And Ms. Rosenfeld agrees: “Sorry to be the plot police, but here’s the cold truth: Every scene in your narrative must pertain to your plot. Every single one.”
That said, lots of stories have scenes that don’t seem to move the story forward. I’m thinking of the ones where the main character takes (and gives us) a respite with their friends or family. Don’t feel like you should cut out all of these kinds of scenes. As Jodie Archer and Matthew L Jockers say, bestselling writers always includes scenes “about human closeness and connection . . . moments of shared intimacy, shared chemistry, and shared bonds.” These scenes often don’t propel the story forward, but they do reinforce the reader-character bond while giving the reader a breather.
“[N]othing says you can’t make two scenes from one setup,” says Larry Brooks, “especially if there are two important pieces of storytelling at hand.”
Jim Butcher does this a lot.
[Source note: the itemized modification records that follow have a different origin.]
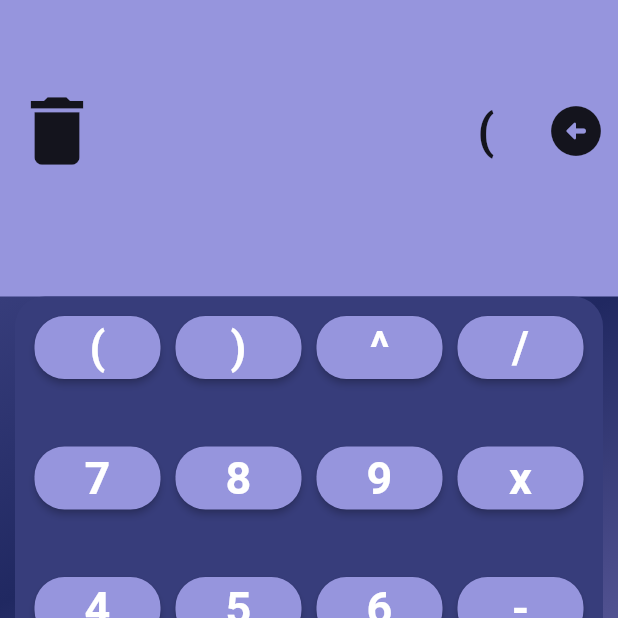
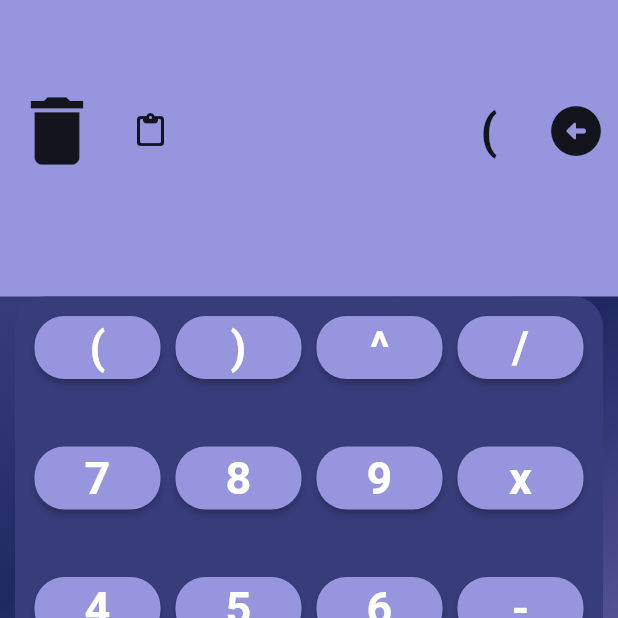
Before and after one commit to NuclearTea/calculator_app, a Flutter app: the screen it shows after launch, after a tap on an icon or button, on a phone screen of 412 x 824 dp, the part 323-941 px from its top. Run offline on Flutter 3.47's test engine with Material 2 defaults, Android fonts, the phone set to English and light mode, and no system bars; our stand-ins replace math_expressions; missing offline and left inert: circular_buffer, function_tree.

Commit message:
Got paste button working

```diff
--- a/lib/main.dart
+++ b/lib/main.dart
@@ -238,6 +238,14 @@ class _MyHomePageState extends State<MyHomePage> {
                           alignment: Alignment.centerLeft,
                           onPressed: () => setState(() => displayString = ""),
                           icon: const Icon(Icons.delete)),
+                    ),
+                    Expanded(
+                      child: IconButton(
+                          onPressed: () => setState(() {
+                                Clipboard.getData(Clipboard.kTextPlain).then(
+                                    (value) => displayString += value!.text!);
+                              }),
+                          icon: const Icon(Icons.paste_rounded)),
                     ),
                     Expanded(
                       flex: 24,
```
He’ll send Harry to a white council meeting or a vampire party and all sorts of scenes (each with story-propelling information) will happen while he’s there.
To Sum Up
A scene’s purpose is to insert new information that changes things for the character in a way that moves the story forward for the reader, and everything else in the scene–setting, character development, conflict, action, tension, etc.–is best presented when it, too, supports that mission.
Best books on Scene Purpose
Honestly, none of the craft masters are stellar on purpose, but these are the books that helped me most with this post.
That’s it for me!
If you found this post helpful, please . . .
1. Like it and share it! There are share buttons below . . .
2. Subscribe to the Blog to receive the Tools in your inbox as soon as they post:
3. Subscribe to the Newsletter. It’s a monthly-to-quarterly-ish (that’s still vastly overstating it) newsletter to share news and free worksheets and whatnot. Your welcome email will include the 19-page Character Development Workbook. You can subscribe here.
4. And if you found it particularly helpful . . .
Also, people have been hiring me to review their loglines with the kind of analysis seen here and here, and I’m enjoying it. So, if you think your logline (or something else!) might benefit from a looksie and want to hire me to review it, email me at writeswithtools @ gmail dot com.
About single-mission-driven scenes, Larry Brooks says, “James Patterson has mastered this, and it has become the accepted model of effective scene writing today: One mission per scene.” So I’m thinking I’m going to hunt down a current James Patterson book and see if I can figure out each scene’s mission. I wonder which book is shortest . . .
See you Wednesday! (Might be this Wednesday or next, depending on how fast I can get this book read . . .)